NU's juniors have a reputation of doing well at the exercises -- so well that they exceed the national average of "E's," for "Excellent," the highest grade.
The university's program has an overall reputation of being as good as there is. For the last decade, the Purple Eagle Battalion has resided at the top of the rankings among the nation's 272 schools with ROTC programs based on commissioning Army second lieutenants and the quality of those commissioned.
"The cadets have put Niagara University on the map," said Lt. Col. Ivan D. Evans, NU's faculty chairman for military science. "It's a small program that packs a pretty big punch."
So big that in 2004, it was ranked No. 1 in the country. The next year, the battalion was best in the 1st Brigade, consisting of universities in New York and New England, including Harvard University, Massachusetts Institute of Technology and Canisius College.

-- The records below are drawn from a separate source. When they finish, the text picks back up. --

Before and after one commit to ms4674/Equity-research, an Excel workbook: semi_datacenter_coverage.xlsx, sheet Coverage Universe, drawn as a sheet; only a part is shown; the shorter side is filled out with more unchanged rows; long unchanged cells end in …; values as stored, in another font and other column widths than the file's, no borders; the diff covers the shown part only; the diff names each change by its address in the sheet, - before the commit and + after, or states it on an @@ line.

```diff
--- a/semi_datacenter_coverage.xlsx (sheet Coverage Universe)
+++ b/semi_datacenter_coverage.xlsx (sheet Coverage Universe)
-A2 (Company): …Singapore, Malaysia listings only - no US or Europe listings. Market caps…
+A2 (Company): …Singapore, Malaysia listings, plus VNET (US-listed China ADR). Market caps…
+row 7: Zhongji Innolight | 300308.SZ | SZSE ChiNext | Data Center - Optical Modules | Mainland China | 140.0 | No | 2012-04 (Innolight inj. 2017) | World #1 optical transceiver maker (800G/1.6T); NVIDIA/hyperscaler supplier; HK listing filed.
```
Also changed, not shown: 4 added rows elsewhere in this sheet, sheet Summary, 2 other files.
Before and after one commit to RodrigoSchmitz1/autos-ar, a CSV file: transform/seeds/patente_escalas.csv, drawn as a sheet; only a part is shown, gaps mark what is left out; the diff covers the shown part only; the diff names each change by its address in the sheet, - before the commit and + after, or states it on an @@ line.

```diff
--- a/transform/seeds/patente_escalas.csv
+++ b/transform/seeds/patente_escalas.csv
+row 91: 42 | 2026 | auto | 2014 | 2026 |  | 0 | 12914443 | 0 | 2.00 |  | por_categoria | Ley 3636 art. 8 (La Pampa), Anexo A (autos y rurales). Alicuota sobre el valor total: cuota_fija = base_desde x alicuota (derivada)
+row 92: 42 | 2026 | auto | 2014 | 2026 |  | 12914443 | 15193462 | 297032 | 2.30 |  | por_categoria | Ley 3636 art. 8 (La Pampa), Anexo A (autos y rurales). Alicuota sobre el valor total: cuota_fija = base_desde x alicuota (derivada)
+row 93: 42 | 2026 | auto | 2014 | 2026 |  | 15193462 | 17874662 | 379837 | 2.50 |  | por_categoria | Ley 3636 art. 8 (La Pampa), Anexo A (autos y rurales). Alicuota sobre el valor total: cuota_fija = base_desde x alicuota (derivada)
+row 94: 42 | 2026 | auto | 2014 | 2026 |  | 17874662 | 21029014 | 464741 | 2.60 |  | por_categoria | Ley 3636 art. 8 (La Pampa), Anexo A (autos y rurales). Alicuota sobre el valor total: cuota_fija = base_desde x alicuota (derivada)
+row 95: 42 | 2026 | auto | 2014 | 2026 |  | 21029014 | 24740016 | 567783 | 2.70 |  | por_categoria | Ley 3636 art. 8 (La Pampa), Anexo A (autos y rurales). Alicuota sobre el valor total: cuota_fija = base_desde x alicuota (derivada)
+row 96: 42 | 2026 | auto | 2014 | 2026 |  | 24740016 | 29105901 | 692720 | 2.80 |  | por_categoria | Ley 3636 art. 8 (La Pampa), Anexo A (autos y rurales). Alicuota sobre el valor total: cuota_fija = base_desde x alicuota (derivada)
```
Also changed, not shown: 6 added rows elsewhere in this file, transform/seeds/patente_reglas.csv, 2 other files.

In 2005, it also was recognized as the No. 1 small school.
Although national rankings are no longer done, the school's program remains among the top 25 percent of the country's programs, bringing home the 2008-09 Douglas MacArthur Award.
Evans said the program has been successful because it aims to exceed the standards set by the Army. For example, juniors overall at the summer training exercise tend to average 250, but NU juniors average 260.
"We train here to push the cadets to the new standard, and all programs should be trying to do that," Evans said. "It's what made us have the success we have had in the past and we'll have in the future."
The theories the cadets learn in the classroom, Evans said, are then applied in their field training exercises.
Other programs omit freshmen and sophomores from certain training exercises, but ROTC at Niagara allows some of them to participate, giving them a leg up in experience, Evans said.
"Our freshmen get to know and value how to be led," Evans said, "and out of that, they learn how to be leaders."
Sarah Shaffer, a sophomore and second-year ROTC cadet, has participated in training exercises since her first year in the program. She worked closely with Adepegba during the recent training.
"It puts me at an advantage because you get more practice, and practice makes perfect," said the 20-year-old Rochester native. "You're striving to do your best, and the more you learn from your mistakes, the better you'll get."
The success of the program has attracted cadets from as far away as California and has exhausted its scholarship offering. Army ROTC offers full-tuition scholarships, along with covering books, board and a monthly stipend. The cadets have a contract to serve four years of active duty in the Army after graduation, followed by four years in the Reserve or Individual Ready Reserve.
A cadet's typical week is filled with about nine hours of ROTC, including physical training, and classroom and lab work.
"By joining the program, it has allowed me to take advantage of every opportunity that has been put in my path," Marquette said. "It's opened a lot of doors to a lot of opportunities.
"I've been able to not only participate in them, but excel through preparation and hard work, and basically just being able to perform as result."